**RECORDS TO USE:**
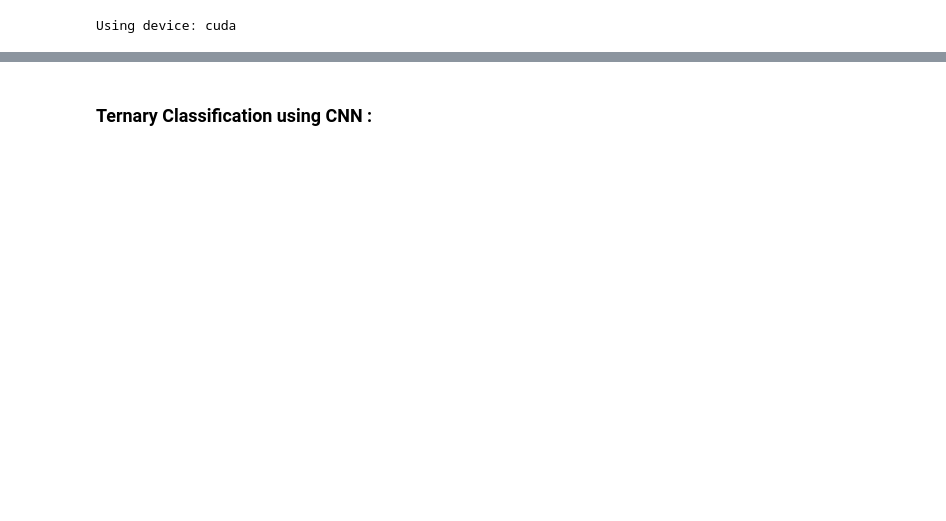
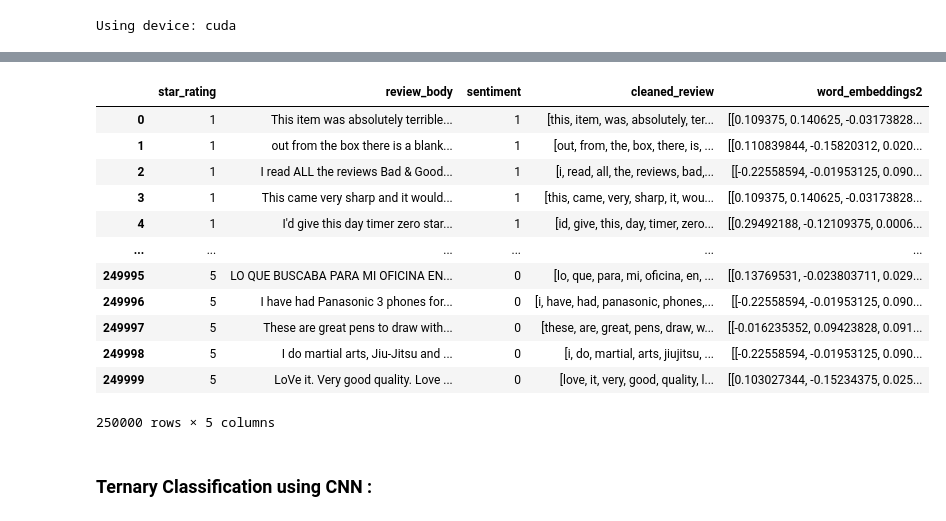
Before and after one commit to junaid537/pytorch, a Jupyter notebook: “HW2_Junaid_Khalidi_Py_CNN.ipynb, the cells around one changed output, grey strips where cells are left out. Saved outputs shown, nothing was run; the diff lists cells and outputs as text; code cells hidden in the pictures; blank space fills up the shorter version.

```diff
--- a/“HW2_Junaid_Khalidi_Py_CNN.ipynb
+++ b/“HW2_Junaid_Khalidi_Py_CNN.ipynb
@@ -1468,0 +1654,2 @@ df = df.sample(frac=1, random_state=42).iloc[:150000]
+# %%
+df_3classes["word_embeddings2"] = df_3classes["cleaned_review"].apply(lambda x: get_word_embeddings(x, wv_google))
@@ -1727,0 +1902,16 @@ Final Accuracy: 0.8777
+# %%
+df_3classes
+# %% [output]
+|  | star_rating | review_body | sentiment | cleaned_review | word_embeddings2 |
+| 0 | 1 | This item was absolutely terrible... | 1 | [this, item, was, absolutely, ter... | [[0.109375, 0.140625, -0.03173828... |
+| 1 | 1 | out from the box there is a blank... | 1 | [out, from, the, box, there, is, ... | [[0.110839844, -0.15820312, 0.020... |
+| 2 | 1 | I read ALL the reviews Bad & Good... | 1 | [i, read, all, the, reviews, bad,... | [[-0.22558594, -0.01953125, 0.090... |
+| 3 | 1 | This came very sharp and it would... | 1 | [this, came, very, sharp, it, wou... | [[0.109375, 0.140625, -0.03173828... |
+| 4 | 1 | I'd give this day timer zero star... | 1 | [id, give, this, day, timer, zero... | [[0.29492188, -0.12109375, 0.0006... |
+| ... | ... | ... | ... | ... | ... |
+| 249995 | 5 | LO QUE BUSCABA PARA MI OFICINA EN... | 0 | [lo, que, para, mi, oficina, en, ... | [[0.13769531, -0.023803711, 0.029... |
+| 249996 | 5 | I have had Panasonic 3 phones for... | 0 | [i, have, had, panasonic, phones,... | [[-0.22558594, -0.01953125, 0.090... |
+| 249997 | 5 | These are great pens to draw with... | 0 | [these, are, great, pens, draw, w... | [[-0.016235352, 0.09423828, 0.091... |
+| 249998 | 5 | I do martial arts, Jiu-Jitsu and ... | 0 | [i, do, martial, arts, jiujitsu, ... | [[-0.22558594, -0.01953125, 0.090... |
+| 249999 | 5 | LoVe it. Very good quality. Love ... | 0 | [love, it, very, good, quality, l... | [[0.103027344, -0.15234375, 0.025... |
+250000 rows × 5 columns
```
Also changed, not shown: parts of 89 cells of this notebook.
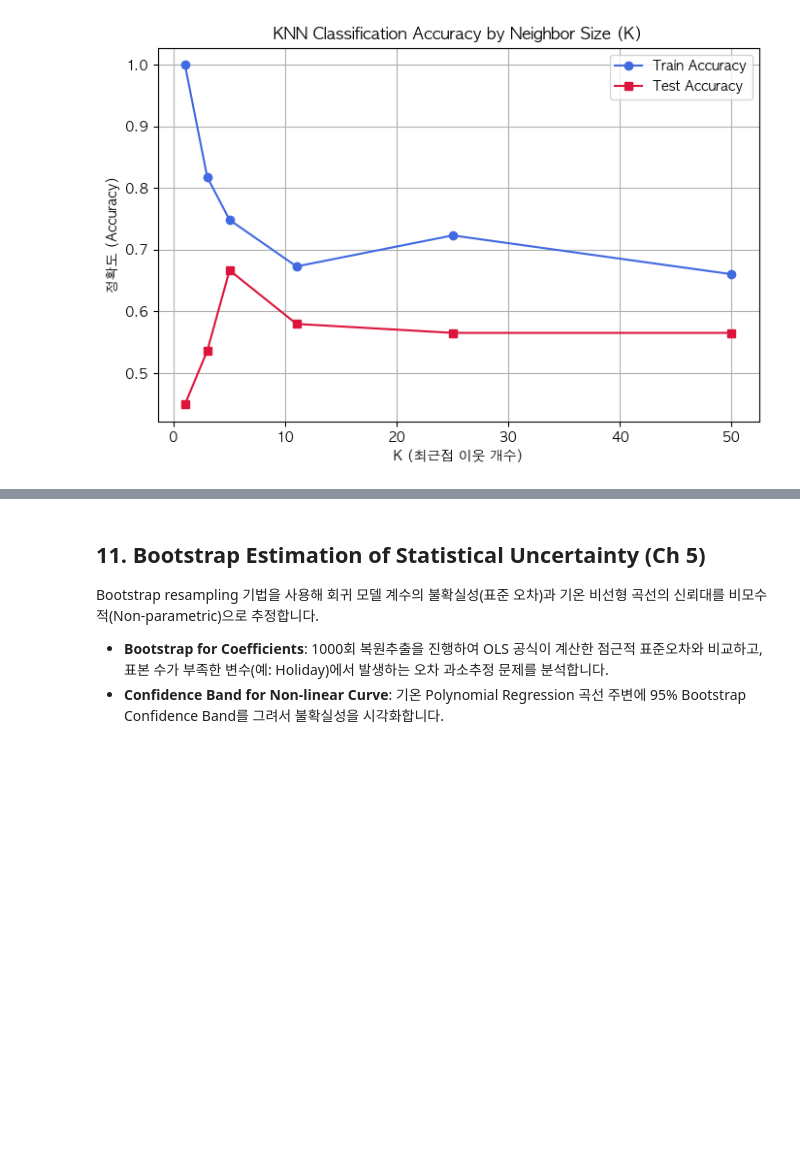
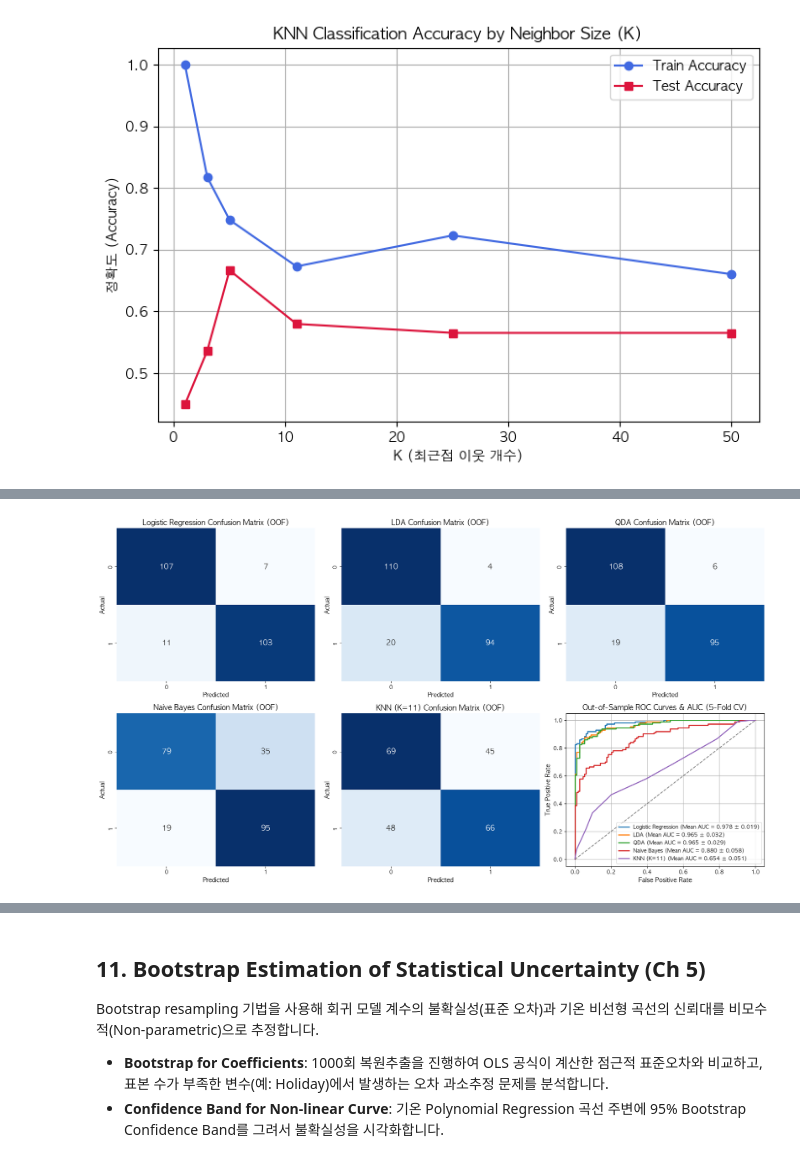
Before and after one commit to todayoneul/ddarungyee, a Jupyter notebook: 22100757_term_project.ipynb, the cells around one changed output, grey strips where cells are left out. Cells and saved outputs as stored; diff of their text form; code cells hidden in the pictures; blank space fills up the shorter version.

```diff
--- a/22100757_term_project.ipynb
+++ b/22100757_term_project.ipynb
@@ -947,0 +901,93 @@ plt.show()
+# %%
+# [참조 실습 파일: ch04_lab_class_t01.html]
+# 5-Fold Stratified Cross-Validation을 이용한 분류 모델들의 Out-of-Sample ROC/AUC 및 혼동 행렬 평가
+# 10-5. 분류 모델 성능 종합 평가 (Out-of-Sample ROC Curves & Confusion Matrices via 5-Fold CV)
+from sklearn.metrics import confusion_matrix, roc_curve, auc
+from sklearn.model_selection import StratifiedKFold
+import statsmodels.api as sm
+from sklearn.discriminant_analysis import LinearDiscriminantAnalysis as LDA
+from sklearn.discriminant_analysis import QuadraticDiscriminantAnalysis as QDA
+from sklearn.naive_bayes import GaussianNB
+from sklearn.neighbors import KNeighborsClassifier
+import seaborn as sns
+import matplotlib.pyplot as plt
+
+cv = StratifiedKFold(n_splits=5, shuffle=True, random_state=42)
+
+models_cv = {
+    'Logistic Regression': None, # statsmodels Logit handled manually
+    'LDA': LDA(),
+    'QDA': QDA(),
+    'Naive Bayes': GaussianNB(),
+    'KNN (K=11)': KNeighborsClassifier(n_neighbors=11)
+}
+
+# Arrays to store out-of-fold probability predictions
+oof_probs = {name: np.zeros(len(daily_df)) for name in models_cv.keys()}
+fold_aucs = {name: [] for name in models_cv.keys()}
+
+for train_idx, test_idx in cv.split(X_sklearn, y_logit):
+    X_train_sk, X_test_sk = X_sklearn.iloc[train_idx], X_sklearn.iloc[test_idx]
+    X_train_sm, X_test_sm = X_logit.iloc[train_idx], X_logit.iloc[test_idx]
+    y_train_fold, y_test_fold = y_logit.iloc[train_idx], y_logit.iloc[test_idx]
+
+    # Logistic Regression (statsmodels)
+    try:
+        model_logit_fold = sm.Logit(y_train_fold, X_train_sm).fit(disp=0)
+        pred_logit = model_logit_fold.predict(X_test_sm)
+    except Exception as e:
+        from sklearn.linear_model import LogisticRegression
+        lr_fallback = LogisticRegression(penalty=None, solver='lbfgs', max_iter=1000).fit(X_train_sk, y_train_fold)
+        pred_logit = lr_fallback.predict_proba(X_test_sk)[:, 1]
+
+    oof_probs['Logistic Regression'][test_idx] = pred_logit
+    fpr_logit, tpr_logit, _ = roc_curve(y_test_fold, pred_logit)
+    fold_aucs['Logistic Regression'].append(auc(fpr_logit, tpr_logit))
+
+    # Other models
+    for name, model in models_cv.items():
+        if name == 'Logistic Regression':
+            continue
+        model_fold = model.fit(X_train_sk, y_train_fold)
+        pred = model_fold.predict_proba(X_test_sk)[:, 1]
+        oof_probs[name][test_idx] = pred
+        fpr, tpr, _ = roc_curve(y_test_fold, pred)
+        fold_aucs[name].append(auc(fpr, tpr))
+
+# Confusion Matrix 및 ROC Curve 시각화
+fig, axes = plt.subplots(2, 3, figsize=(18, 10))
+axes = axes.ravel()
+
+for i, (name, prob) in enumerate(oof_probs.items()):
+    pred = (prob > 0.5).astype(int)
+    cm = confusion_matrix(y_logit, pred)
+    sns.heatmap(cm, annot=True, fmt='d', cmap='Blues', ax=axes[i], cbar=False, annot_kws={'size':14})
+    axes[i].set_title(f'{name} Confusion Matrix (OOF)', fontsize=14)
+    axes[i].set_xlabel('Predicted', fontsize=12)
+    axes[i].set_ylabel('Actual', fontsize=12)
+
+# 6번째 위치에 ROC Curve
+ax_roc = axes[5]
+for name, prob in oof_probs.items():
+    fpr, tpr, _ = roc_curve(y_logit, prob)
+    global_auc = auc(fpr, tpr)
+    mean_auc = np.mean(fold_aucs[name])
+    std_auc = np.std(fold_aucs[name])
+    ax_roc.plot(fpr, tpr, label=f'{name} (Mean AUC = {mean_auc:.3f} ± {std_auc:.3f})', linewidth=2)
+
+ax_roc.plot([0, 1], [0, 1], color='gray', linestyle='--')
+ax_roc.set_title('Out-of-Sample ROC Curves & AUC (5-Fold CV)', fontsize=14)
+ax_roc.set_xlabel('False Positive Rate', fontsize=12)
+ax_roc.set_ylabel('True Positive Rate', fontsize=12)
+ax_roc.legend(fontsize=10, loc='lower right')
+ax_roc.grid(True)
+
+plt.tight_layout()
+plt.show()
+
+# Print mean and std fold-wise AUC
+print("=== 5-Fold CV Out-of-Sample AUC results ===")
+for name in oof_probs.keys():
+    print(f"{name}: Mean AUC = {np.mean(fold_aucs[name]):.4f} (Std = {np.std(fold_aucs[name]):.4f})")
+# %% [output]
+[figure, added]
```
Also changed, not shown: parts of 12 cells of this notebook, 1 other file.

**PROBLEM TO SOLVE:**
Each entry above must be printed exactly, apart from its pictures.

**EXERCISE SOLUTION:**
Before and after one commit to junaid537/pytorch, a Jupyter notebook: “HW2_Junaid_Khalidi_Py_CNN.ipynb, the cells around one changed output, grey strips where cells are left out. Saved outputs shown, nothing was run; the diff lists cells and outputs as text; code cells hidden in the pictures; blank space fills up the shorter version.

```diff
--- a/“HW2_Junaid_Khalidi_Py_CNN.ipynb
+++ b/“HW2_Junaid_Khalidi_Py_CNN.ipynb
@@ -1468,0 +1654,2 @@ df = df.sample(frac=1, random_state=42).iloc[:150000]
+# %%
+df_3classes["word_embeddings2"] = df_3classes["cleaned_review"].apply(lambda x: get_word_embeddings(x, wv_google))
@@ -1727,0 +1902,16 @@ Final Accuracy: 0.8777
+# %%
+df_3classes
+# %% [output]
+|  | star_rating | review_body | sentiment | cleaned_review | word_embeddings2 |
+| 0 | 1 | This item was absolutely terrible... | 1 | [this, item, was, absolutely, ter... | [[0.109375, 0.140625, -0.03173828... |
+| 1 | 1 | out from the box there is a blank... | 1 | [out, from, the, box, there, is, ... | [[0.110839844, -0.15820312, 0.020... |
+| 2 | 1 | I read ALL the reviews Bad & Good... | 1 | [i, read, all, the, reviews, bad,... | [[-0.22558594, -0.01953125, 0.090... |
+| 3 | 1 | This came very sharp and it would... | 1 | [this, came, very, sharp, it, wou... | [[0.109375, 0.140625, -0.03173828... |
+| 4 | 1 | I'd give this day timer zero star... | 1 | [id, give, this, day, timer, zero... | [[0.29492188, -0.12109375, 0.0006... |
+| ... | ... | ... | ... | ... | ... |
+| 249995 | 5 | LO QUE BUSCABA PARA MI OFICINA EN... | 0 | [lo, que, para, mi, oficina, en, ... | [[0.13769531, -0.023803711, 0.029... |
+| 249996 | 5 | I have had Panasonic 3 phones for... | 0 | [i, have, had, panasonic, phones,... | [[-0.22558594, -0.01953125, 0.090... |
+| 249997 | 5 | These are great pens to draw with... | 0 | [these, are, great, pens, draw, w... | [[-0.016235352, 0.09423828, 0.091... |
+| 249998 | 5 | I do martial arts, Jiu-Jitsu and ... | 0 | [i, do, martial, arts, jiujitsu, ... | [[-0.22558594, -0.01953125, 0.090... |
+| 249999 | 5 | LoVe it. Very good quality. Love ... | 0 | [love, it, very, good, quality, l... | [[0.103027344, -0.15234375, 0.025... |
+250000 rows × 5 columns
```
Also changed, not shown: parts of 89 cells of this notebook.
Before and after one commit to todayoneul/ddarungyee, a Jupyter notebook: 22100757_term_project.ipynb, the cells around one changed output, grey strips where cells are left out. Cells and saved outputs as stored; diff of their text form; code cells hidden in the pictures; blank space fills up the shorter version.

```diff
--- a/22100757_term_project.ipynb
+++ b/22100757_term_project.ipynb
@@ -947,0 +901,93 @@ plt.show()
+# %%
+# [참조 실습 파일: ch04_lab_class_t01.html]
+# 5-Fold Stratified Cross-Validation을 이용한 분류 모델들의 Out-of-Sample ROC/AUC 및 혼동 행렬 평가
+# 10-5. 분류 모델 성능 종합 평가 (Out-of-Sample ROC Curves & Confusion Matrices via 5-Fold CV)
+from sklearn.metrics import confusion_matrix, roc_curve, auc
+from sklearn.model_selection import StratifiedKFold
+import statsmodels.api as sm
+from sklearn.discriminant_analysis import LinearDiscriminantAnalysis as LDA
+from sklearn.discriminant_analysis import QuadraticDiscriminantAnalysis as QDA
+from sklearn.naive_bayes import GaussianNB
+from sklearn.neighbors import KNeighborsClassifier
+import seaborn as sns
+import matplotlib.pyplot as plt
+
+cv = StratifiedKFold(n_splits=5, shuffle=True, random_state=42)
+
+models_cv = {
+    'Logistic Regression': None, # statsmodels Logit handled manually
+    'LDA': LDA(),
+    'QDA': QDA(),
+    'Naive Bayes': GaussianNB(),
+    'KNN (K=11)': KNeighborsClassifier(n_neighbors=11)
+}
+
+# Arrays to store out-of-fold probability predictions
+oof_probs = {name: np.zeros(len(daily_df)) for name in models_cv.keys()}
+fold_aucs = {name: [] for name in models_cv.keys()}
+
+for train_idx, test_idx in cv.split(X_sklearn, y_logit):
+    X_train_sk, X_test_sk = X_sklearn.iloc[train_idx], X_sklearn.iloc[test_idx]
+    X_train_sm, X_test_sm = X_logit.iloc[train_idx], X_logit.iloc[test_idx]
+    y_train_fold, y_test_fold = y_logit.iloc[train_idx], y_logit.iloc[test_idx]
+
+    # Logistic Regression (statsmodels)
+    try:
+        model_logit_fold = sm.Logit(y_train_fold, X_train_sm).fit(disp=0)
+        pred_logit = model_logit_fold.predict(X_test_sm)
+    except Exception as e:
+        from sklearn.linear_model import LogisticRegression
+        lr_fallback = LogisticRegression(penalty=None, solver='lbfgs', max_iter=1000).fit(X_train_sk, y_train_fold)
+        pred_logit = lr_fallback.predict_proba(X_test_sk)[:, 1]
+
+    oof_probs['Logistic Regression'][test_idx] = pred_logit
+    fpr_logit, tpr_logit, _ = roc_curve(y_test_fold, pred_logit)
+    fold_aucs['Logistic Regression'].append(auc(fpr_logit, tpr_logit))
+
+    # Other models
+    for name, model in models_cv.items():
+        if name == 'Logistic Regression':
+            continue
+        model_fold = model.fit(X_train_sk, y_train_fold)
+        pred = model_fold.predict_proba(X_test_sk)[:, 1]
+        oof_probs[name][test_idx] = pred
+        fpr, tpr, _ = roc_curve(y_test_fold, pred)
+        fold_aucs[name].append(auc(fpr, tpr))
+
+# Confusion Matrix 및 ROC Curve 시각화
+fig, axes = plt.subplots(2, 3, figsize=(18, 10))
+axes = axes.ravel()
+
+for i, (name, prob) in enumerate(oof_probs.items()):
+    pred = (prob > 0.5).astype(int)
+    cm = confusion_matrix(y_logit, pred)
+    sns.heatmap(cm, annot=True, fmt='d', cmap='Blues', ax=axes[i], cbar=False, annot_kws={'size':14})
+    axes[i].set_title(f'{name} Confusion Matrix (OOF)', fontsize=14)
+    axes[i].set_xlabel('Predicted', fontsize=12)
+    axes[i].set_ylabel('Actual', fontsize=12)
+
+# 6번째 위치에 ROC Curve
+ax_roc = axes[5]
+for name, prob in oof_probs.items():
+    fpr, tpr, _ = roc_curve(y_logit, prob)
+    global_auc = auc(fpr, tpr)
+    mean_auc = np.mean(fold_aucs[name])
+    std_auc = np.std(fold_aucs[name])
+    ax_roc.plot(fpr, tpr, label=f'{name} (Mean AUC = {mean_auc:.3f} ± {std_auc:.3f})', linewidth=2)
+
+ax_roc.plot([0, 1], [0, 1], color='gray', linestyle='--')
+ax_roc.set_title('Out-of-Sample ROC Curves & AUC (5-Fold CV)', fontsize=14)
+ax_roc.set_xlabel('False Positive Rate', fontsize=12)
+ax_roc.set_ylabel('True Positive Rate', fontsize=12)
+ax_roc.legend(fontsize=10, loc='lower right')
+ax_roc.grid(True)
+
+plt.tight_layout()
+plt.show()
+
+# Print mean and std fold-wise AUC
+print("=== 5-Fold CV Out-of-Sample AUC results ===")
+for name in oof_probs.keys():
+    print(f"{name}: Mean AUC = {np.mean(fold_aucs[name]):.4f} (Std = {np.std(fold_aucs[name]):.4f})")
+# %% [output]
+[figure, added]
```
Also changed, not shown: parts of 12 cells of this notebook, 1 other file.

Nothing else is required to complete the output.